1 cup + 2 tablespoons of sugar.
1 tsp baking powder.
1/2 teaspoon salt.
1 lemon - zest and juice.
3 large eggs.


Peel, core and chop 4 of the pears. I like big chunks.
In your stand mixer - place the flour, baking powder, salt and 1 cup of the sugar.
Zest the lemon into this mixture and give it a light stir.
Set aside.

In a large skillet melt 2 tablespoons of the butter.
To this pan add the chopped pears + juice from half of the lemon + the remaining 2 tablespoons of sugar.
Medium to medium high heat.
Give it all a good stir and cook about 15 minutes - until the pears have softened but are still firm and until there is almost no liquid left in the pan.
Stir frequently to make sure the guys on the bottom don't get too crispy.
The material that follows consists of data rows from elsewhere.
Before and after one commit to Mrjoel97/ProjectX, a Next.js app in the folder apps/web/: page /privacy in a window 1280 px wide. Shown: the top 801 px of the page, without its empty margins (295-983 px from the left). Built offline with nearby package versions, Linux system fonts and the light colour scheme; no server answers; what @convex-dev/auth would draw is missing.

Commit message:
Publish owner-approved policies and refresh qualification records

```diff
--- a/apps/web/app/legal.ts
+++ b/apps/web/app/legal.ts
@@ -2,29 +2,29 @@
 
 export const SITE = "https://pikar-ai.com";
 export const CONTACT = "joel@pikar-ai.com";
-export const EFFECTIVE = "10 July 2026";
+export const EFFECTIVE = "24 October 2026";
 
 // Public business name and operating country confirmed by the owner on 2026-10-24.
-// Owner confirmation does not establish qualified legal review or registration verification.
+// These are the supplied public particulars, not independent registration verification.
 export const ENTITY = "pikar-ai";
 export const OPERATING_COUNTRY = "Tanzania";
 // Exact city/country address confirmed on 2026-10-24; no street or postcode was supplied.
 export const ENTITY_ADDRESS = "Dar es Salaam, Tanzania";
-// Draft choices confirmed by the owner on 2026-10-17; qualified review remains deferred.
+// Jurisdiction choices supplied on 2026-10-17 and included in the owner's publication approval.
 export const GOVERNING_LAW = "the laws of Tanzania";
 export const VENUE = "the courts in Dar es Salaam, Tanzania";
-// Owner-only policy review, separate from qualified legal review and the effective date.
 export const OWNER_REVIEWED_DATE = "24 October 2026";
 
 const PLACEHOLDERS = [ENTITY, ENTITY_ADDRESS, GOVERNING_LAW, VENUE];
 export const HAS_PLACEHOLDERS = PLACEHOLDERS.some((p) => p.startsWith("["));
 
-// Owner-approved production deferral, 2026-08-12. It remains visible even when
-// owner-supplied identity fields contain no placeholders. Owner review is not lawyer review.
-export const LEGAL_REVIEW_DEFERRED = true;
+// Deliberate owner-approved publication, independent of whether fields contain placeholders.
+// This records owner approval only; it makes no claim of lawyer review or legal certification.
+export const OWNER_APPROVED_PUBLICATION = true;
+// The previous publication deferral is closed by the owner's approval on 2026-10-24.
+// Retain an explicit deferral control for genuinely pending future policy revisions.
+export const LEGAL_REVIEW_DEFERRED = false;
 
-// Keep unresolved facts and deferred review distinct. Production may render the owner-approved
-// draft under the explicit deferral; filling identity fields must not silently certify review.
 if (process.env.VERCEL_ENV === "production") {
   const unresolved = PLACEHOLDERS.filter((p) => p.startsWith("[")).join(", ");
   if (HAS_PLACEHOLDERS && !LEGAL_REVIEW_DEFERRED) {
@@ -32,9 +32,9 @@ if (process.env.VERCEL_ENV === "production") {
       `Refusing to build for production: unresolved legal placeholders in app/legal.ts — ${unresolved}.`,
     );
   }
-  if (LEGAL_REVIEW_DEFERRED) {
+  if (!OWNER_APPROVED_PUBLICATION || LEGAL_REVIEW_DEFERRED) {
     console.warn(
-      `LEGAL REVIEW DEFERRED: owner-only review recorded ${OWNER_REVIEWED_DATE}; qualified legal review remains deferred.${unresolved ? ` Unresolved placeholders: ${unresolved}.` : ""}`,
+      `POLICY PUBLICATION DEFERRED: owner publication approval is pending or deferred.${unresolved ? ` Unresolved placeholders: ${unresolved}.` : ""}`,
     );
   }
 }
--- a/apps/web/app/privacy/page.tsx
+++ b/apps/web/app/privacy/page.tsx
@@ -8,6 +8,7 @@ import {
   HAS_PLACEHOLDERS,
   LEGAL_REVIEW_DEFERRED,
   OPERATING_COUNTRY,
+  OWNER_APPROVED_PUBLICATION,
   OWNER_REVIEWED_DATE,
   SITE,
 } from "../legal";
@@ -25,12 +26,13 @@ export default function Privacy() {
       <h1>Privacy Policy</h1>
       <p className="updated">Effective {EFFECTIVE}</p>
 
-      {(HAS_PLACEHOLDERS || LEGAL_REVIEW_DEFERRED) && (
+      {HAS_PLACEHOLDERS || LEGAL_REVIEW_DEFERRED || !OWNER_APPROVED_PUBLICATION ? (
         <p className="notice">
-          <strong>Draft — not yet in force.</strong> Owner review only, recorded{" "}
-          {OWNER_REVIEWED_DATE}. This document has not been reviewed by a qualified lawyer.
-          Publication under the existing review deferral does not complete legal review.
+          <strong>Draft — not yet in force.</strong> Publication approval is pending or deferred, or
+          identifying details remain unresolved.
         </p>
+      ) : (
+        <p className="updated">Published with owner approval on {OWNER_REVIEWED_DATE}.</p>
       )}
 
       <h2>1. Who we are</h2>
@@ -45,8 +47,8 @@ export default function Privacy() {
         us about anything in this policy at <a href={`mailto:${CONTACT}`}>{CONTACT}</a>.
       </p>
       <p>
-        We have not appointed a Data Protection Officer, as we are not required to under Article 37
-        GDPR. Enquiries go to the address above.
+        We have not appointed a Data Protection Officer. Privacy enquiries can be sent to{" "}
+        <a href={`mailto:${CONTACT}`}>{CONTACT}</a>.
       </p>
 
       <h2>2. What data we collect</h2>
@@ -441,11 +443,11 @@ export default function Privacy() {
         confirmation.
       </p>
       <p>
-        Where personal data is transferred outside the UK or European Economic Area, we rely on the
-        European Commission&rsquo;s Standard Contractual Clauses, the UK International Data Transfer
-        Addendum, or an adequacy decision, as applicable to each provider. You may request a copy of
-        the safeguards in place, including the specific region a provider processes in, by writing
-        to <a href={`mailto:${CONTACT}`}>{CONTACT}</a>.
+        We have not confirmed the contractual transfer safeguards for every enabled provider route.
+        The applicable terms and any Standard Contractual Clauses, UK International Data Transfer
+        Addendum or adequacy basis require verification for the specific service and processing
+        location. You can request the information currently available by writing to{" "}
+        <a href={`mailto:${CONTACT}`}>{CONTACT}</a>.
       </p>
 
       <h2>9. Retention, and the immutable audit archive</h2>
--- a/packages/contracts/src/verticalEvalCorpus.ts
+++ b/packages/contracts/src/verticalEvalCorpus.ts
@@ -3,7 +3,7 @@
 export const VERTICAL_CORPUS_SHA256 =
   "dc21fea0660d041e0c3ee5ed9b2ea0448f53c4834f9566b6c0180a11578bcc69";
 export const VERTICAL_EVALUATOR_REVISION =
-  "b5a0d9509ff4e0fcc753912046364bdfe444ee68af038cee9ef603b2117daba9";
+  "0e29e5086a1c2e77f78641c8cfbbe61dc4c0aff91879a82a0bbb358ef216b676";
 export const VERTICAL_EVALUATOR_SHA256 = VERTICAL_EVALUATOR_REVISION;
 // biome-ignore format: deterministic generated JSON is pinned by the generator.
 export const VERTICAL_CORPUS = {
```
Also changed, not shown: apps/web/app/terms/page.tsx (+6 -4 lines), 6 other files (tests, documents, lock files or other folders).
While the pears are cooking, melt the remaining 10 tablespoons of butter and let cool slightly.
Prep your spring form pan. Either butter and flour the inside really well - or use a nonstick spray.
Oven to 350 - middle rack.
Peel and slice the remaining 2 pears.
You need these to make the top all pretty (this is also totally optional)
I only wanted the pieces that were about the same length and pretty for decorating. The pieces from the sides that are too small, I chopped these in half and threw them in with the pears on the stove (no waste)
Use the last half of your lemon over the tops of these pears and give them all a rub - just make sure they are all coated with lemon juice. This helps to keep the fruit from turning yellow/brown ick.
Set aside.
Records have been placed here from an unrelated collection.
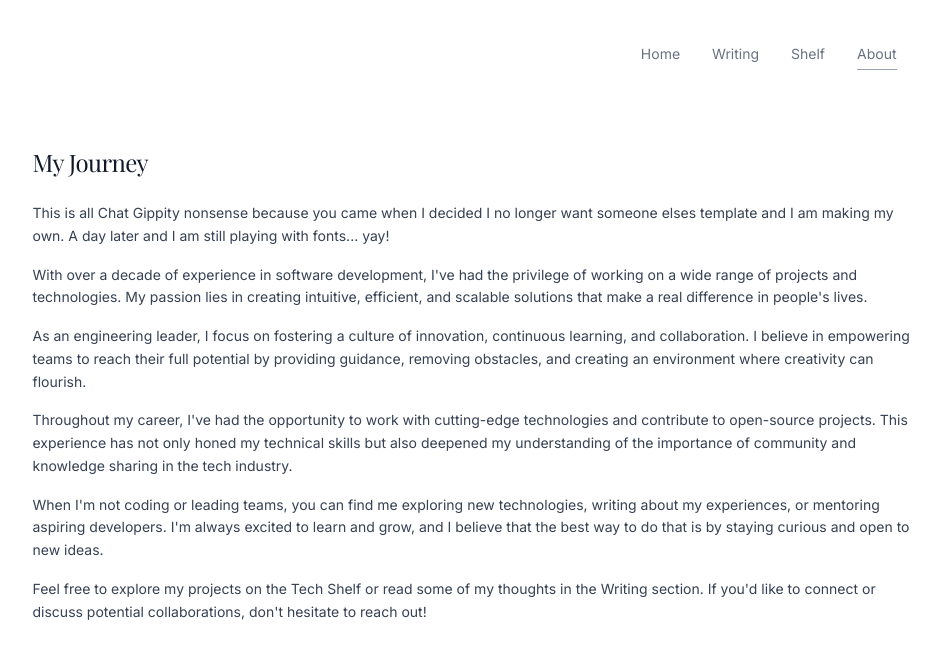
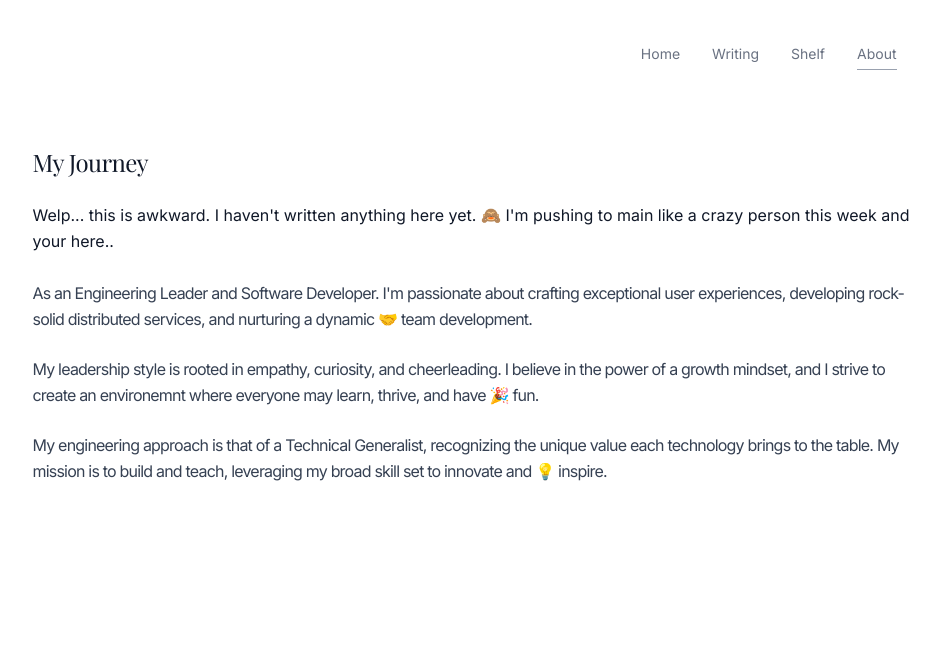
Before and after one commit to ryanyogan/2025-ryanyogan.com, a Next.js app: page /about in a window 1280 px wide. Shown: the top 658 px of the page, without its empty margins (152-1092 px from the left). Built offline with nearby package versions, Linux system fonts and the light colour scheme.

Commit message:
whatever

```diff
--- a/src/app/about/page.tsx
+++ b/src/app/about/page.tsx
@@ -11,44 +11,26 @@ export default function AboutPage() {
         <h2 className="text-2xl font-serif font-normal tracking-tight text-gray-900">
           My Journey
         </h2>
-        <div className="prose prose-sm">
-          <p>
-            This is all Chat Gippity nonsense because you came when I decided I
-            no longer want someone elses template and I am making my own. A day
-            later and I am still playing with fonts... yay!
-          </p>
-          <p>
-            With over a decade of experience in software development, I've had
-            the privilege of working on a wide range of projects and
-            technologies. My passion lies in creating intuitive, efficient, and
-            scalable solutions that make a real difference in people's lives.
-          </p>
-          <p>
-            As an engineering leader, I focus on fostering a culture of
-            innovation, continuous learning, and collaboration. I believe in
-            empowering teams to reach their full potential by providing
-            guidance, removing obstacles, and creating an environment where
-            creativity can flourish.
-          </p>
-          <p>
-            Throughout my career, I've had the opportunity to work with
-            cutting-edge technologies and contribute to open-source projects.
-            This experience has not only honed my technical skills but also
-            deepened my understanding of the importance of community and
-            knowledge sharing in the tech industry.
-          </p>
-          <p>
-            When I'm not coding or leading teams, you can find me exploring new
-            technologies, writing about my experiences, or mentoring aspiring
-            developers. I'm always excited to learn and grow, and I believe that
-            the best way to do that is by staying curious and open to new ideas.
-          </p>
-          <p>
-            Feel free to explore my projects on the Tech Shelf or read some of
-            my thoughts in the Writing section. If you'd like to connect or
-            discuss potential collaborations, don't hesitate to reach out!
-          </p>
-        </div>
+        Welp... this is awkward. I haven&apos;t written anything here yet. 🙈
+        I'm pushing to main like a crazy person this week and your here..
+        <br />
+        <br />
+        <p className="text-base text-gray-700 tracking-tighter">
+          As an Engineering Leader and Software Developer. I&apos;m passionate
+          about crafting exceptional user experiences, developing rock-solid
+          distributed services, and nurturing a dynamic 🤝 team development.
+        </p>
+        <p className="text-base text-gray-700 tracking-tighter">
+          My leadership style is rooted in empathy, curiosity, and cheerleading.
+          I believe in the power of a growth mindset, and I strive to create an
+          environemnt where everyone may learn, thrive, and have 🎉 fun.
+        </p>
+        <p className="text-base text-gray-700 tracking-tighter">
+          My engineering approach is that of a Technical Generalist, recognizing
+          the unique value each technology brings to the table. My mission is to
+          build and teach, leveraging my broad skill set to innovate and 💡
+          inspire.
+        </p>
       </section>
     </>
   );
--- a/src/app/page.tsx
+++ b/src/app/page.tsx
@@ -16,21 +16,15 @@ export default async function Home() {
         <h2 className="text-3xl font-serif font-normal tracking-tight text-black pb-2">
           Hello I&apos;m Ryan,
         </h2>
-        <p className="text-base text-gray-700 tracking-tight">
+        <p className="text-base text-gray-700 tracking-tighter">
           As an Engineering Leader and Software Developer. I&apos;m passionate
           about crafting exceptional user experiences, developing rock-solid
           distributed services, and nurturing a dynamic 🤝 team development.
         </p>
-        <p className="text-base text-gray-700 tracking-tight">
+        <p className="text-base text-gray-700 tracking-tighter">
           My leadership style is rooted in empathy, curiosity, and cheerleading.
           I believe in the power of a growth mindset, and I strive to create an
           environemnt where everyone may learn, thrive, and have 🎉 fun.
-        </p>
-        <p className="text-base text-gray-700 tracking-tight">
-          My engineering approach is that of a Technical Generalist, recognizing
-          the unique value each technology brings to the table. My mission is to
-          build and teach, leveraging my broad skill set to innovate and 💡
-          inspire.
         </p>
         <Link
           href="/about"
--- a/src/app/writing/aoc-and-claude-learning/page.mdx
+++ b/src/app/writing/aoc-and-claude-learning/page.mdx
@@ -6,31 +6,6 @@ export const metadata = {
   },
 };
 
-# On Developer Experience
+# Let's get some tacos!
 
-
-Here's what I believe creates a great Developer Experience (DX):
-
-### Frameworks and Libraries
-
-- **Make onboarding fast:** You should be able to try a new tool in one command. For example, `npx create-next-app` or `brew install bat`. Then, should it quick to iterate and see the value of the tool, with fast feedback loops to the developer.
-- **Make upgrading easy:** When making a major version change, limit the “blast radius” of the changes to make it easy for folks to update dependencies. Ideally, changes should start out opt-in with many months of lead time before landing in a major version. Then, major versions should include codemods – scripts that run code transforms to help automatically migrate code and fix breaking changes.
-- **Helpful error messages:** When applicable, include hyperlinks in error messages to provide more context on how to solve the error. Your tools should be providing you feedback as you type. The faster, the better (e.g. type checking, linting) before runtime or compilation errors. [Don't make me think](https://www.swyx.io/write-errors-that-don-t-make-me-think-24hg).
-- **Strong defaults and conventions:** Have an opinion about “the right way” to build software. For example, don't make me think about setting up routing, just use the file-system-based routing with Next.js. Don't make me configure compilation and bundling, just set up good defaults for me with webpack/swc/vite/esbuild.
-- **Provide escape hatches:** The counter to strong defaults is to make sure there are escape hatches when the developer wants to break from the standard configuration. One reason Next.js was successful in the beginning was being able to easily override webpack _without_ leaving the framework, whereas CRA required something like [craco](https://github.com/gsoft-inc/craco) after ejecting.
-- **Reduce risk with dependencies:** When you `npm i next`, you only install 13 dependencies from npm. The rest of the dependencies are inlined into Next.js to have faster installation times and improved security. In the future, we'd like to turn Next.js into a [single binary](/blog/rust) you can install.
-
-### Documentation
-
-- **Lead with code:** Developers want to write code. Give them code examples as starting blocks. Don't bury the lede.
-- **Make it easy to find answers:** Developers come to docs to learn the answer to a question, challenge, or problem they're trying to resolve. Give them the answer through multiple methods (video, text, tutorials, guides, etc.). Provide an AI-powered search which is indexed on the entirety of your docs content.
-- **Automated documentation:** When documenting an API, it's helpful to generate the docs from the source of truth (code) to ensure they remain in sync. For example, Vercel's API docs are auto-generated from its [OpenAPI spec](https://swagger.io/specification/).
-- **Not just the happy path:** The documentation is a reference guide for developers trying to get work done. Often, this means searching for an error and looking for a solution they can copy/paste. It's important to document the workaround and hacks, too. I'd rather acknowledge a gap in the product and _unblock_ the developer rather than leave them frustrated.
-- **Optimize for skimming:** We all skim, especially when reading dense technical documentation. My eyes jump directly to code blocks, trying to find the solution to my given problem. Consider adding helpful code comments in the code snippets and showing multiple options or permutations of the desired feature/API.
-- **Be precise:** Avoid technical jargon and idioms. If you're using an acronym, spell it out the first time and don't assume the reader knows what it is. Your docs should be accessible for both beginners and experts. Consider putting content that's helpful for experts but not critical for the happy path in collapsible deep dive sections.
-- **Progressively expose complexity:** Keep the first-time experience simple while progressively disclosing more complex features as they continue building. It's not feasible to expect developers to learn about the entirety of the platform at the start.
-
-### APIs
-
-- **Don't break API workflows:** API versioning should be intentional and explicit. Err on the side of over-communication when making changes to APIs and give developers plenty of time to update to new versions. I've personally enjoyed Stripe's API versioning – they have [an excellent post](https://stripe.com/blog/api-versioning) if you want to learn more. I've seen some instances where AWS sends a deprecation email about an API that's been stable for years, plus gives them years of upgrade time.
-- **Let me try out APIs quickly:** Some of my favorite API documentation allows you to generate an API key and try out endpoints in a few seconds. Some even recognize that you're already logged in and personalize the page based on your account information. [Square does this well](https://developer.squareup.com/explorer/square). I also like GraphiQL for this – you view the entire graph schema, make requests, run mutations, format your code, and more.
+I'm hungry. Are you hungry? Let's get some tacos!
```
Back to the stand mixer - give all that stuff a good mix. 
Add the eggs. 
Mix well.
Add the melted butter.
Mix just until most is incorporated.
There may be a little butter floating around the edge and that is fine.
Finish mixing the batter by hand.

Time to assemble the cake!
Scoop the cooked pears into your prepared pan.
Pour the batter over the top.
Level it out as best you can.
Arrange your pear slices all around the top.
Skinniest parts of the sliced pears need to be in the center.
Wide part of the pears on the outside edge.
Into the oven this goes for 35 minutes.
Check the center with a toothpick - a little crumb sticking to the toothpick is a good thing.

Remove and let cool for a couple hours IN the springform pan.

Serve with salted caramel sauce (recipe up soon)